Looking at the records below, say how many lines contain "about". Nothing else belongs in the answer.

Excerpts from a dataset
>>>>>
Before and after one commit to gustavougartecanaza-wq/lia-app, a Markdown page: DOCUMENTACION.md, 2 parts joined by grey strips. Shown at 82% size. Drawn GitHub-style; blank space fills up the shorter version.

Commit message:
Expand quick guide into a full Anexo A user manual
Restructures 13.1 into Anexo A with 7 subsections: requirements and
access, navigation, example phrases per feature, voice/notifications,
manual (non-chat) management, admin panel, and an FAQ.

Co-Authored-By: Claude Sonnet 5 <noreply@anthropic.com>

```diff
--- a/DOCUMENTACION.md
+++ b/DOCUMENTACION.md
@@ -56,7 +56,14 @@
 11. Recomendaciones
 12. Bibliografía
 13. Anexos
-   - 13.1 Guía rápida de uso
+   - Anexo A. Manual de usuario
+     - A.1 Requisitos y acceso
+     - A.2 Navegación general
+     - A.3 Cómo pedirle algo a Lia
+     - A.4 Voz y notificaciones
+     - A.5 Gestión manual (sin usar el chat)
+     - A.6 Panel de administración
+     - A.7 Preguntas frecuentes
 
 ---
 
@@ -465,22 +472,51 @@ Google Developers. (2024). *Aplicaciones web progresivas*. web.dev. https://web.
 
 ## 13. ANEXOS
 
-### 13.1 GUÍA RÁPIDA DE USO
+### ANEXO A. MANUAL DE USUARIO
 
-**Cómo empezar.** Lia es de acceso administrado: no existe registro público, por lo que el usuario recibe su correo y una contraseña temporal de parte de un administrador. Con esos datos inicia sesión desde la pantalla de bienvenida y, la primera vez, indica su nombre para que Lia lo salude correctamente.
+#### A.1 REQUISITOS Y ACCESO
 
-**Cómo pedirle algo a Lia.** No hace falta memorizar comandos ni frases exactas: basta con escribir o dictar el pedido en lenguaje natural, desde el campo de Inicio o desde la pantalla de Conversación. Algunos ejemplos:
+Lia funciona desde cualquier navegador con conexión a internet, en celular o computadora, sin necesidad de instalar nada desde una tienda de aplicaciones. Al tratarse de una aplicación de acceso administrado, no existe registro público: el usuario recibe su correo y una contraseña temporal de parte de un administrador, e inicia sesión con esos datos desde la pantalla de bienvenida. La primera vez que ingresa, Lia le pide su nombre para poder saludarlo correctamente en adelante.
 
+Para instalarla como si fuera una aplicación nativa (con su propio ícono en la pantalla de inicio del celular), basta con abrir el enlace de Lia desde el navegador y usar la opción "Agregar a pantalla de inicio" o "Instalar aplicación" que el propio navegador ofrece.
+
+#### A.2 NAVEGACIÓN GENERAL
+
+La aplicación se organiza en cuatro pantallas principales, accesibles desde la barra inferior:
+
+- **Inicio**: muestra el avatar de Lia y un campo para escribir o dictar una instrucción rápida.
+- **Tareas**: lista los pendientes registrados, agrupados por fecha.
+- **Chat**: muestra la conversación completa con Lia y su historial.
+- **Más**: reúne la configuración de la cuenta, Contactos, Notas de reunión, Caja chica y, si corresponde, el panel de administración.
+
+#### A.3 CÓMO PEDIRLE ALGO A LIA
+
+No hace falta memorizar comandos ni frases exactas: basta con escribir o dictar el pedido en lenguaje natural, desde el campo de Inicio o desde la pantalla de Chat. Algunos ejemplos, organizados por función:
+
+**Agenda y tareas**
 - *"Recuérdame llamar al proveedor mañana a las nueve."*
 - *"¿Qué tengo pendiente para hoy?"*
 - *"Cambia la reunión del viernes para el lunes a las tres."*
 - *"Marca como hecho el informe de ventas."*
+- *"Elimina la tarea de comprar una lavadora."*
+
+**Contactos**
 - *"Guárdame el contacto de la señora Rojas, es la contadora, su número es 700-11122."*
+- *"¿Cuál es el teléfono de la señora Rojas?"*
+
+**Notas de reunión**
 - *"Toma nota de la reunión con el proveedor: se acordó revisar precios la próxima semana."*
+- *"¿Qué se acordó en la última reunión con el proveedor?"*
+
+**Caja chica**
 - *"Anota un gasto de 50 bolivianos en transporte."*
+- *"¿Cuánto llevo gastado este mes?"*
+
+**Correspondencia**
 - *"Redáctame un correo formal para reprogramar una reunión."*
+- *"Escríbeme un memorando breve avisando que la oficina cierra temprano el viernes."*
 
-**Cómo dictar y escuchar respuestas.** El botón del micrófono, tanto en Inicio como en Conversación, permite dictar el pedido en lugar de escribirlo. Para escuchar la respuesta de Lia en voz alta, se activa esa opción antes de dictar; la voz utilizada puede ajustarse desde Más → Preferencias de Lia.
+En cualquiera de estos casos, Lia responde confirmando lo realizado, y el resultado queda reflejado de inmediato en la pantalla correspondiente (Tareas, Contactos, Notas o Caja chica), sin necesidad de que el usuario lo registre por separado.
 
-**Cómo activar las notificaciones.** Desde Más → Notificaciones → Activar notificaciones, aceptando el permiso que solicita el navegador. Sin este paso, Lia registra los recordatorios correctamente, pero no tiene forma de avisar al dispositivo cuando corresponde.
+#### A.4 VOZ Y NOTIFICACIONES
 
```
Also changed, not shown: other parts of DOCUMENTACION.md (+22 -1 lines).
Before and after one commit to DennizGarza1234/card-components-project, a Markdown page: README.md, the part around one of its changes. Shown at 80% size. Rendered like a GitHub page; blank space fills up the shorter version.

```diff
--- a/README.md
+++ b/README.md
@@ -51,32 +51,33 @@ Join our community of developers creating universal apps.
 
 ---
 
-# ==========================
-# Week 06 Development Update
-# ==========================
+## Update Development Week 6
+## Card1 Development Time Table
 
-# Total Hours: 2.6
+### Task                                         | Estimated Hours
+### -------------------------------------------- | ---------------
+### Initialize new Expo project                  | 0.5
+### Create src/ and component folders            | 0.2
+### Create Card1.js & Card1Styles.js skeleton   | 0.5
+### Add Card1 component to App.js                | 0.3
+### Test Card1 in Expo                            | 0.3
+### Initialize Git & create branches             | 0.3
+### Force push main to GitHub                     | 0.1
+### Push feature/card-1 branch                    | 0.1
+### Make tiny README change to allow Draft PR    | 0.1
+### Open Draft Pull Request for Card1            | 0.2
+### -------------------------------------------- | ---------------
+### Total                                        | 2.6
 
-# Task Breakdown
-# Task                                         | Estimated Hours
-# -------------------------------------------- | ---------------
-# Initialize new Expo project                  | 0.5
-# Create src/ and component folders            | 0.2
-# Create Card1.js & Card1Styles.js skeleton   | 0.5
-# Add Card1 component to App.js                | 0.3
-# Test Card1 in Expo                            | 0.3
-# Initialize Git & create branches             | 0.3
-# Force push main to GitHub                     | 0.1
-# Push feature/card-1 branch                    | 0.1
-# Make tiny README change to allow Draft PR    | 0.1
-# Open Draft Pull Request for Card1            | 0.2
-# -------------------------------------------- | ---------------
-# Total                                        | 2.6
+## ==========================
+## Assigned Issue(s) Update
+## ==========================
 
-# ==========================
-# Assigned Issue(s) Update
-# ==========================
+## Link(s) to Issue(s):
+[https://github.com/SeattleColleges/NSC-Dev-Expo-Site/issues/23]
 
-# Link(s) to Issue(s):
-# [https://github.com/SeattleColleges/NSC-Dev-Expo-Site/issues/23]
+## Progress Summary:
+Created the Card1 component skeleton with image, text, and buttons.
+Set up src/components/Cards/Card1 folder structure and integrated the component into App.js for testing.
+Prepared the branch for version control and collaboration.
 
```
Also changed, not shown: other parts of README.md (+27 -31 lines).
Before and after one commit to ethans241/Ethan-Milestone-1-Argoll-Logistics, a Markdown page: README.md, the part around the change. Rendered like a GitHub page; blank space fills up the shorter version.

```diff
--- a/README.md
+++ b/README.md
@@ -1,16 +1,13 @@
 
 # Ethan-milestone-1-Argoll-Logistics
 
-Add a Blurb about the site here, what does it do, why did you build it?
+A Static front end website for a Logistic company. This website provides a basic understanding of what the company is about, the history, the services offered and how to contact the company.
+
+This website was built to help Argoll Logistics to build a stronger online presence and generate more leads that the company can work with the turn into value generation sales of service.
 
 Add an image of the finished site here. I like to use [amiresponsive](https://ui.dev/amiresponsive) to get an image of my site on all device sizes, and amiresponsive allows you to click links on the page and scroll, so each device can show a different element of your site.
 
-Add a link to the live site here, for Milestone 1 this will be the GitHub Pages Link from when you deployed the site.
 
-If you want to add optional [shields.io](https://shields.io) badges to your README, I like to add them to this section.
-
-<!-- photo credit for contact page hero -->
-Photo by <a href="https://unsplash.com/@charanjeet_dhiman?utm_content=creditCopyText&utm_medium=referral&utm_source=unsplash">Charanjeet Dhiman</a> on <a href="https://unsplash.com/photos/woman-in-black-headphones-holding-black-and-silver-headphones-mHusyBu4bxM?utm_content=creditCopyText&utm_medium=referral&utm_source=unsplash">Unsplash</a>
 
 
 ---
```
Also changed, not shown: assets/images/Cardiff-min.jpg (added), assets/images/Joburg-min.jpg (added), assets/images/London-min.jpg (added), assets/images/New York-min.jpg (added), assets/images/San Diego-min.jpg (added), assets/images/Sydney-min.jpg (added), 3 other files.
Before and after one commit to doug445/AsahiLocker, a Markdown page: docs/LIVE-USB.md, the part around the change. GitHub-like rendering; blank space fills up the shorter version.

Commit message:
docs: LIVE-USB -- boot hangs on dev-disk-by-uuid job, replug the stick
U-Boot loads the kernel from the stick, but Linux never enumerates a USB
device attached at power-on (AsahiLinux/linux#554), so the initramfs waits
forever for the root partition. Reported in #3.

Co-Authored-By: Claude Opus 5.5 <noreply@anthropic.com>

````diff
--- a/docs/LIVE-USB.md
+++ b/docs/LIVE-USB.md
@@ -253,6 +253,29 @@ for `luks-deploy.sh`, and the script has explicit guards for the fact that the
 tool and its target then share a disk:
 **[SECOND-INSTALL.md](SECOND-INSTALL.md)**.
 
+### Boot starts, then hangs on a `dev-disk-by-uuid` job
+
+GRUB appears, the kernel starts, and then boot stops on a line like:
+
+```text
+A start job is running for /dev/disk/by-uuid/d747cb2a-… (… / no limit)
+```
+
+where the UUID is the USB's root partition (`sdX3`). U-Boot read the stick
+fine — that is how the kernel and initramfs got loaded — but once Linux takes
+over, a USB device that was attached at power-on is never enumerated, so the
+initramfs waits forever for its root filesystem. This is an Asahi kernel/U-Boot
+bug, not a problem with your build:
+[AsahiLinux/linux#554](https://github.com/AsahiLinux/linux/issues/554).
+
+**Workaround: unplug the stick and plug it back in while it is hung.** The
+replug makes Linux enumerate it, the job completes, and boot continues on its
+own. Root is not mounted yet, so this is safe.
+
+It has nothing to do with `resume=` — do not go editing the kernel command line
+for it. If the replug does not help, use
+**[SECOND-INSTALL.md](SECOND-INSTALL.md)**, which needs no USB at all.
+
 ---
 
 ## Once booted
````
<<<<<
- Written solution
2